“Animals naturally form packs.
Carnivores form social hierarchies within their packs. Those that fail to become alphas harbor the burden of failure until they die. I’m sure the herbivores feel guilt as they sacrifice their comrades to evade their predators and live on.”
Hikigaya Hachiman, Episode 2

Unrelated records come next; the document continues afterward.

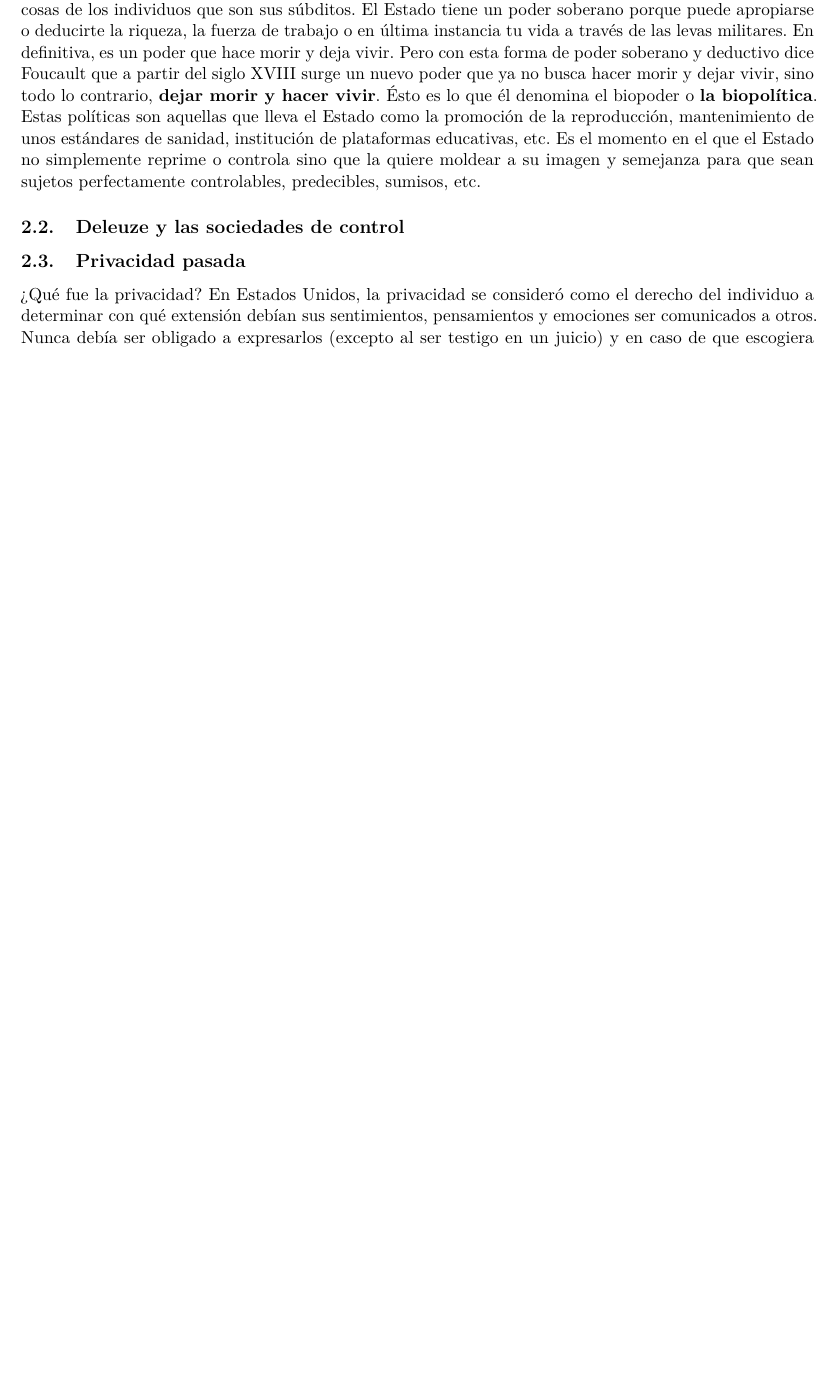
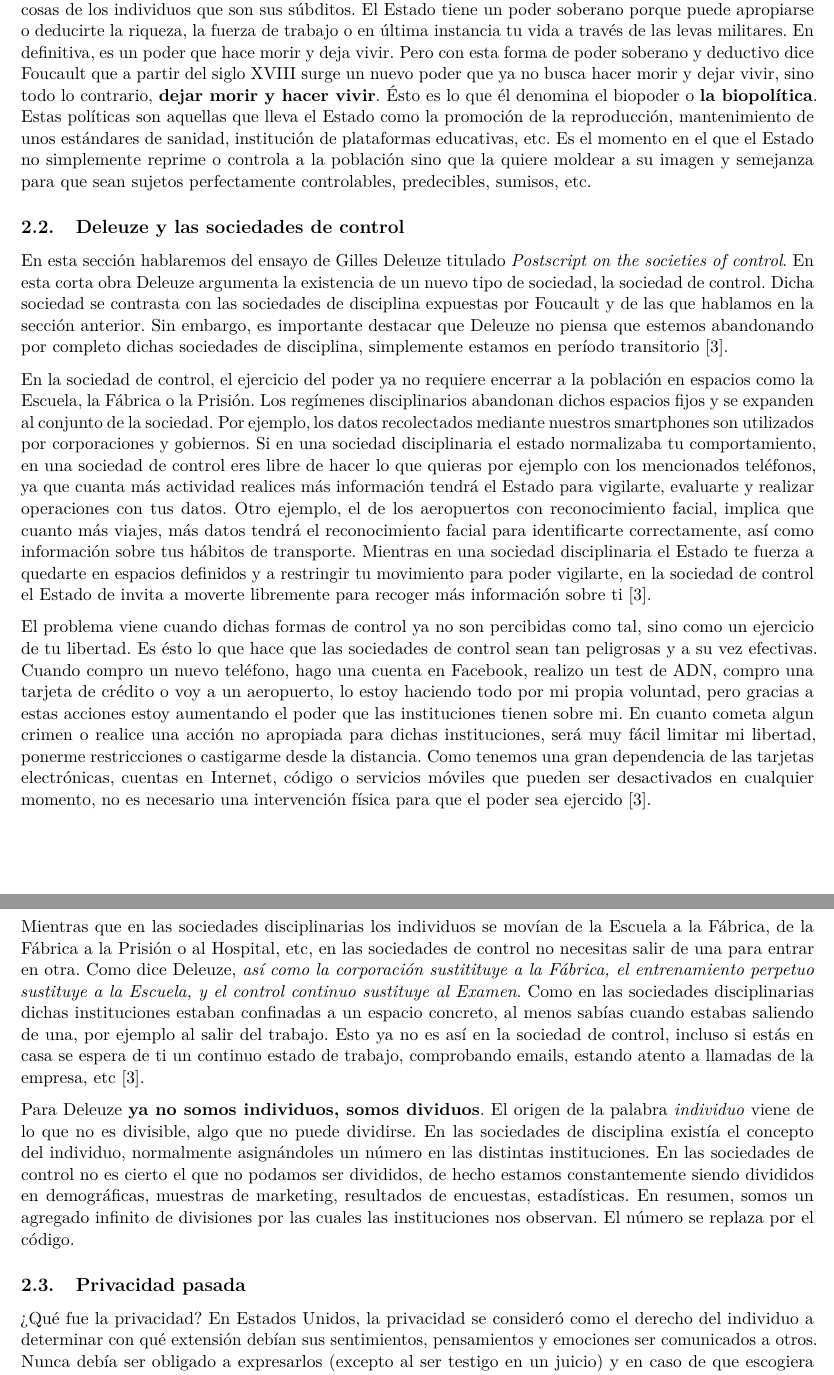
Before and after one commit to fonsecadh/siw-project, a LaTeX document (analysis/analysis.tex): part of page 4 of 6 before the commit and two parts of pages 4 and 5 of 7 after it, the two joined at a grey line, cut so that both start at the same text, the shorter picture padded with empty space. Compiled offline with pdfLaTeX.

Commit message:
Analysis - Finished Deleuze's section.

```diff
--- a/analysis/analysis.tex
+++ b/analysis/analysis.tex
@@ -55,9 +55,18 @@ Como explicamos antes, para Foucault la cárcel no es más una institución más
 
 Para Foucault el tema central es el de la visibilidad, siendo el \textit{panóptico} el emblema de la misma en la transición de la antigüedad a la modernidad. El panóptico es un tipo de cárcel en la que desde una torre central se podría vigilar a todas las celdas, que tendrían una pared trasparente orientada hacia esa torre. Lo importante no es que los presos sean constantemente vigilados por ese individuo, sino que los presos ante la expectativa de la posible vigilancia ya se regulan y se vigilan a sí mismos. En las redes sociales, es el miedo al linchamiento digital lo que hace que los individuos se automoderen y se censuren sin necesidad de que exista realmente una censura estatal. El objetivo sería constituir cuerpos dóciles, prisioneros, soldados, trabajadores, escolares y a día de hoy \textit{influencers}, que sean útiles y a la vez fáciles de controlar \cite{ernesto-foucault}.
 
-Foucault también estudia y analiza el poder soberano, un tipo de poder ejercido desde el Estado y las instituciones de gobierno. Esta forma de poder se articula bajo una forma específica histórica que es la del derecho a matar. El poder soberano en la época clásica es un poder deductivo, un poder que substrae cosas de los individuos que son sus súbditos. El Estado tiene un poder soberano porque puede apropiarse o deducirte la riqueza, la fuerza de trabajo o en última instancia tu vida a través de las levas militares. En definitiva, es un poder que hace morir y deja vivir. Pero con esta forma de poder soberano y deductivo dice Foucault que a partir del siglo XVIII surge un nuevo poder que ya no busca hacer morir y dejar vivir, sino todo lo contrario, \textbf{dejar morir y hacer vivir}. Ésto es lo que él denomina el biopoder o \textbf{la biopolítica}. Estas políticas son aquellas que lleva el Estado como la promoción de la reproducción, mantenimiento de unos estándares de sanidad, institución de plataformas educativas, etc. Es el momento en el que el Estado no simplemente reprime o controla sino que la quiere moldear a su imagen y semejanza para que sean sujetos perfectamente controlables, predecibles, sumisos, etc.
+Foucault también estudia y analiza el poder soberano, un tipo de poder ejercido desde el Estado y las instituciones de gobierno. Esta forma de poder se articula bajo una forma específica histórica que es la del derecho a matar. El poder soberano en la época clásica es un poder deductivo, un poder que substrae cosas de los individuos que son sus súbditos. El Estado tiene un poder soberano porque puede apropiarse o deducirte la riqueza, la fuerza de trabajo o en última instancia tu vida a través de las levas militares. En definitiva, es un poder que hace morir y deja vivir. Pero con esta forma de poder soberano y deductivo dice Foucault que a partir del siglo XVIII surge un nuevo poder que ya no busca hacer morir y dejar vivir, sino todo lo contrario, \textbf{dejar morir y hacer vivir}. Ésto es lo que él denomina el biopoder o \textbf{la biopolítica}. Estas políticas son aquellas que lleva el Estado como la promoción de la reproducción, mantenimiento de unos estándares de sanidad, institución de plataformas educativas, etc. Es el momento en el que el Estado no simplemente reprime o controla a la población sino que la quiere moldear a su imagen y semejanza para que sean sujetos perfectamente controlables, predecibles, sumisos, etc.
 % Deleuze
 \subsection{Deleuze y las sociedades de control}
+En esta sección hablaremos del ensayo de Gilles Deleuze titulado \textit{Postscript on the societies of control}. En esta corta obra Deleuze argumenta la existencia de un nuevo tipo de sociedad, la sociedad de control. Dicha sociedad se contrasta con las sociedades de disciplina expuestas por Foucault y de las que hablamos en la sección anterior. Sin embargo, es importante destacar que Deleuze no piensa que estemos abandonando por completo dichas sociedades de disciplina, simplemente estamos en período transitorio \cite{cp-societies}.
+
+En la sociedad de control, el ejercicio del poder ya no requiere encerrar a la población en espacios como la Escuela, la Fábrica o la Prisión. Los regímenes disciplinarios abandonan dichos espacios fijos y se expanden al conjunto de la sociedad. Por ejemplo, los datos recolectados mediante nuestros smartphones son utilizados por corporaciones y gobiernos. Si en una sociedad disciplinaria el estado normalizaba tu comportamiento, en una sociedad de control eres libre de hacer lo que quieras por ejemplo con los mencionados teléfonos, ya que cuanta más actividad realices más información tendrá el Estado para vigilarte, evaluarte y realizar operaciones con tus datos. Otro ejemplo, el de los aeropuertos con reconocimiento facial, implica que cuanto más viajes, más datos tendrá el reconocimiento facial para identificarte correctamente, así como información sobre tus hábitos de transporte. Mientras en una sociedad disciplinaria el Estado te fuerza a quedarte en espacios definidos y a restringir tu movimiento para poder vigilarte, en la sociedad de control el Estado de invita a moverte libremente para recoger más información sobre ti \cite{cp-societies}.
+
+El problema viene cuando dichas formas de control ya no son percibidas como tal, sino como un ejercicio de tu libertad. Es ésto lo que hace que las sociedades de control sean tan peligrosas y a su vez efectivas. Cuando compro un nuevo teléfono, hago una cuenta en Facebook, realizo un test de ADN, compro una tarjeta de crédito o voy a un aeropuerto, lo estoy haciendo todo por mi propia voluntad, pero gracias a estas acciones estoy aumentando el poder que las instituciones tienen sobre mi. En cuanto cometa algun crimen o realice una acción no apropiada para dichas instituciones, será muy fácil limitar mi libertad, ponerme restricciones o castigarme desde la distancia. Como tenemos una gran dependencia de las tarjetas electrónicas, cuentas en Internet, código o servicios móviles que pueden ser desactivados en cualquier momento, no es necesario una intervención física para que el poder sea ejercido \cite{cp-societies}.
+
+Mientras que en las sociedades disciplinarias los individuos se movían de la Escuela a la Fábrica, de la Fábrica a la Prisión o al Hospital, etc, en las sociedades de control no necesitas salir de una para entrar en otra. Como dice Deleuze, \textit{así como la corporación sustitituye a la Fábrica, el entrenamiento perpetuo sustituye a la Escuela, y el control continuo sustituye al Examen}. Como en las sociedades disciplinarias dichas instituciones estaban confinadas a un espacio concreto, al menos sabías cuando estabas saliendo de una, por ejemplo al salir del trabajo. Esto ya no es así en la sociedad de control, incluso si estás en casa se espera de ti un continuo estado de trabajo, comprobando emails, estando atento a llamadas de la empresa, etc \cite{cp-societies}.
+
+Para Deleuze \textbf{ya no somos individuos, somos dividuos}. El origen de la palabra \textit{individuo} viene de lo que no es divisible, algo que no puede dividirse. En las sociedades de disciplina existía el concepto del individuo, normalmente asignándoles un número en las distintas instituciones. En las sociedades de control no es cierto el que no podamos ser divididos, de hecho estamos constantemente siendo divididos en demográficas, muestras de marketing, resultados de encuestas, estadísticas. En resumen, somos un agregado infinito de divisiones por las cuales las instituciones nos observan. El número se replaza por el código.
 % Privacidad pasada
 \subsection{Privacidad pasada}
 ¿Qué fue la privacidad? En Estados Unidos, la privacidad se consideró como el derecho del individuo a determinar con qué extensión debían sus sentimientos, pensamientos y emociones ser comunicados a otros. Nunca debía ser obligado a expresarlos (excepto al ser testigo en un juicio) y en caso de que escogiera expresarlos, debe tener el poder de fijar los límites de la publicidad que se les da. También se expresó como "el derecho a estar solo".
```
Also changed, not shown: analysis/analysis.pdf, analysis/analysis.tex (1 more changed lines), 2 other files.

The social hierarchy is a curious thing. It represents a natural form of order whenever a cluster of individuals is brought together to govern and live in the same place. It is certainly not confined to the teenage age group, though it is more prevalent and holds more invisible authority over those more emotionally susceptible to concepts like conformance, the ‘norm’, and the ability to ‘fit in’. Even as we grow beyond childish, unjustifiable social alliances then that bedeviled our teenage existence, and we laugh, adulthood brings certain realities and societal expectations that are merely a macro-effect of what we experience in school. Except that it looms over us like a dark cloud we try desperately to ignore as we go about doing ‘adult’ things like finding a job, trying not to get scolded by your boss and paying your bills. We feel strangled as a prior life of undulations as we knew it, be it grey or rose-tinted, evens out into a monotonous never-ending straight line. Even if we know that we can be our own person – which were the cornerstones of concerns during our younger years – we are restricted by duties and responsibilities.